Book Review: Don’t Kill the Birthday Girl
I got the memoir Don’t Kill the Birthday Girl for my birthday last year, and finally got around to reading it recently. I found it very insightful, seeing what goes on inside the head of someone with allergies, and the huge desire to just be normal, and not want to make a big deal out of things for everyone else. It makes me feel bad for what Joseph has ahead of himself if he doesn’t grow out of his allergies, although I have more resources than Beasley’s mother did to help him cope.
I also liked the philosophizing she did on peanut allergies and the school bans on peanuts (which I agree with), and the information on what research is going on with allergies today. I agree with her that there are problems with the hygiene hypothesis, and while I was a bit disheartened at seeing how far away desensitization treatments are, it was good to get that critical view of it.
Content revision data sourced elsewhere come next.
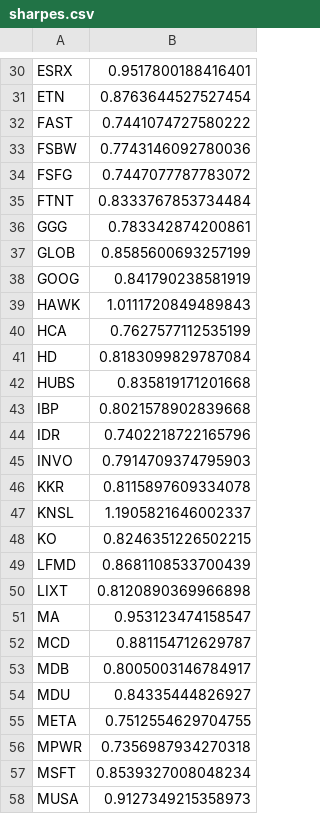
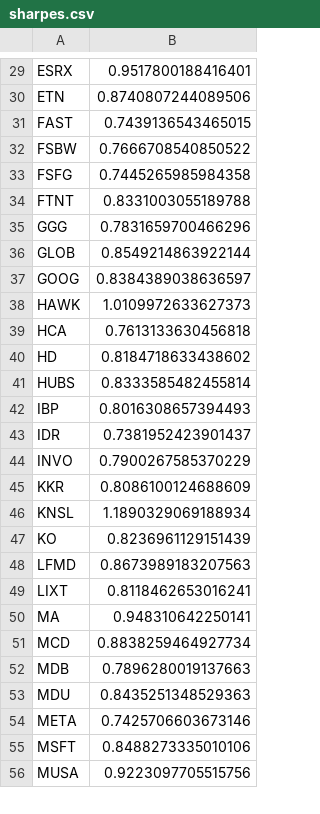
Before and after one commit to damiansp/marketModeling, a CSV file: daily/data/sharpes.csv, drawn as a sheet; only a part is shown, gaps mark what is left out; removed rows and columns are numbered as before the commit, all else as after; the diff covers the shown part only; the diff names each change by its address in the sheet, - before the commit and + after, or states it on an @@ line.

```diff
--- a/daily/data/sharpes.csv
+++ b/daily/data/sharpes.csv
-B30: 0.8763644527527454
+B30: 0.8740807244089506
-B31: 0.7441074727580222
+B31: 0.7439136543465015
-B32: 0.7743146092780036
+B32: 0.7666708540850522
-B33: 0.7447077787783072
+B33: 0.7445265985984358
-B34: 0.8333767853734484
+B34: 0.8331003055189788
-B35: 0.783342874200861
+B35: 0.7831659700466296
-B36: 0.8585600693257199
+B36: 0.8549214863922144
-B37: 0.841790238581919
+B37: 0.8384389038636597
-B38: 1.0111720849489843
+B38: 1.0109972633627373
-B39: 0.7627577112535199
+B39: 0.7613133630456818
-B40: 0.8183099829787084
+B40: 0.8184718633438602
-B41: 0.835819171201668
+B41: 0.8333585482455814
-B42: 0.8021578902839668
+B42: 0.8016308657394493
-B43: 0.7402218722165796
+B43: 0.7381952423901437
-B44: 0.7914709374795903
+B44: 0.7900267585370229
-B45: 0.8115897609334078
+B45: 0.8086100124688609
-B46: 1.1905821646002337
+B46: 1.1890329069188934
-B47: 0.8246351226502215
+B47: 0.8236961129151439
-B48: 0.8681108533700439
+B48: 0.8673989183207563
-B49: 0.8120890369966898
+B49: 0.8118462653016241
-B50: 0.953123474158547
+B50: 0.948310642250141
-B51: 0.881154712629787
+B51: 0.8838259464927734
-B52: 0.8005003146784917
+B52: 0.7896280019137663
-B53: 0.84335444826927
+B53: 0.8435251348529363
-B54: 0.7512554629704755
+B54: 0.7425706603673146
-row 56: MPWR | 0.7356987934270318
-B55: 0.8539327008048234
+B55: 0.8488273335010106
-B56: 0.9127349215358973
+B56: 0.9223097705515756
```
Also changed, not shown: 2 added rows, 1 removed row and 65 edited cells elsewhere in this file, daily/data/stock_metrics.csv, daily/data/transactions.csv, 16 other files.
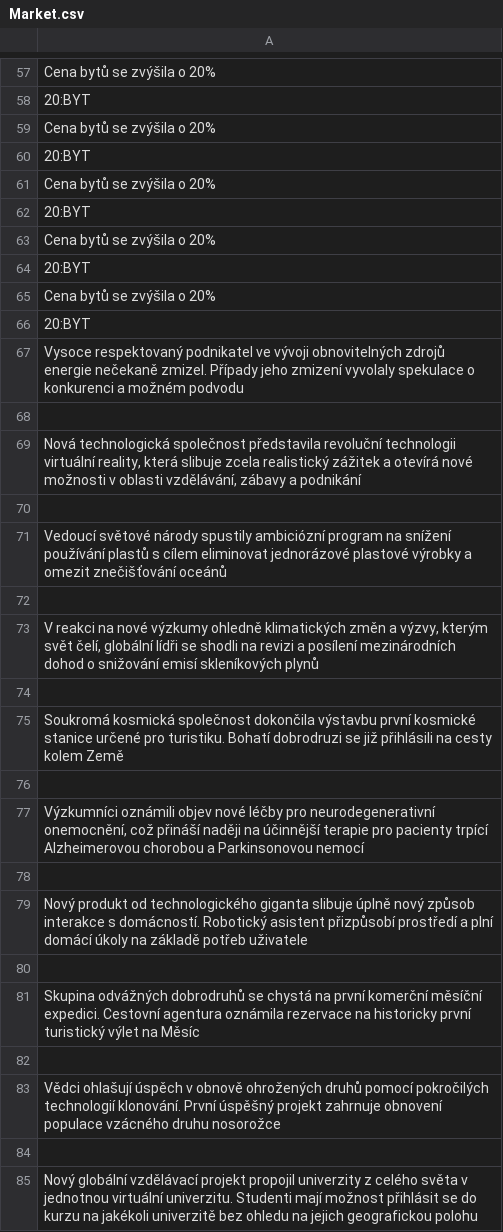
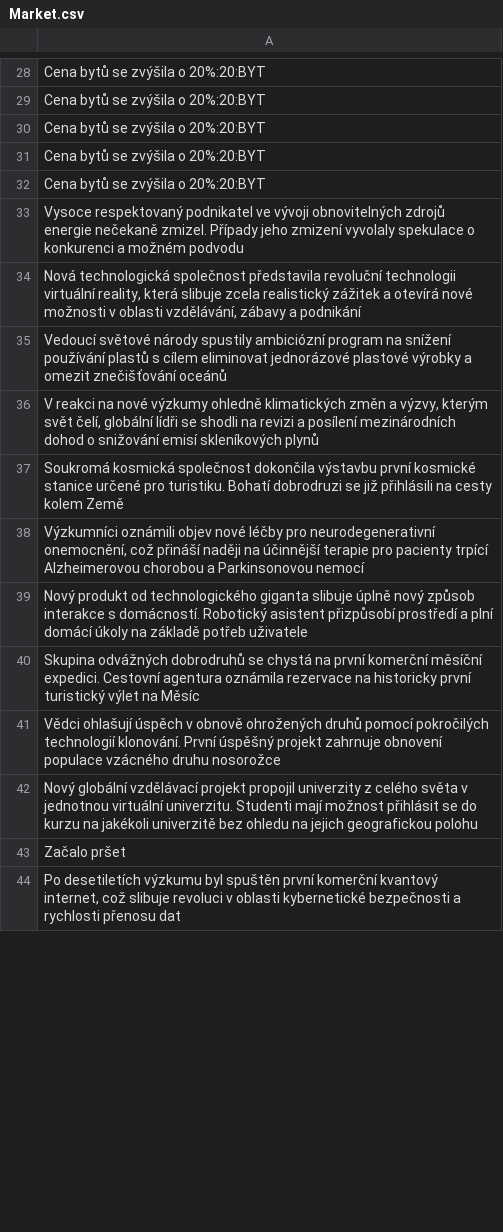
Before and after one commit to VitVodicka/JavaFXProject1, a CSV file: src/main/java/com/example/javafxproject1/Data/Market.csv, drawn as a sheet; only a part is shown, gaps mark what is left out; the shorter side is filled out with more unchanged rows; removed rows and columns are numbered as before the commit, all else as after; the diff covers the shown part only; the diff names each change by its address in the sheet, - before the commit and + after, or states it on an @@ line.

```diff
--- a/src/main/java/com/example/javafxproject1/Data/Market.csv
+++ b/src/main/java/com/example/javafxproject1/Data/Market.csv
-A28: Cena bytů se zvýšila o 20%
+A28: Cena bytů se zvýšila o 20%:20:BYT
-A29: 20:BYT
+A29: Cena bytů se zvýšila o 20%:20:BYT
-A30: Cena bytů se zvýšila o 20%
+A30: Cena bytů se zvýšila o 20%:20:BYT
-A31: 20:BYT
+A31: Cena bytů se zvýšila o 20%:20:BYT
-A32: Cena bytů se zvýšila o 20%
+A32: Cena bytů se zvýšila o 20%:20:BYT
-row 62: 20:BYT
-row 63: Cena bytů se zvýšila o 20%
-row 64: 20:BYT
-row 65: Cena bytů se zvýšila o 20%
-row 66: 20:BYT
-row 68: (empty)
-row 70: (empty)
-row 72: (empty)
-row 74: (empty)
-row 76: (empty)
-row 78: (empty)
-row 80: (empty)
-row 82: (empty)
-row 84: (empty)
```
Also changed, not shown: 1 added row, 31 removed rows and 22 edited cells elsewhere in this file, src/main/java/com/example/javafxproject1/Data/BigDeal.csv, src/main/java/com/example/javafxproject1/Data/SmallDeal.csv, 11 other files.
What I enjoyed most, though, was her look at food and its role in society. Something that the rest of us just take for granted. It’s amazing when you consider how food is everywhere, and there are all these rituals involved with food, including birthdays, weddings, and more. She has a style that helps you appreciate it, while not asking for a pity party when she can’t participate. She just says it like it is.
Overall, I give it 5 out of 5 stars.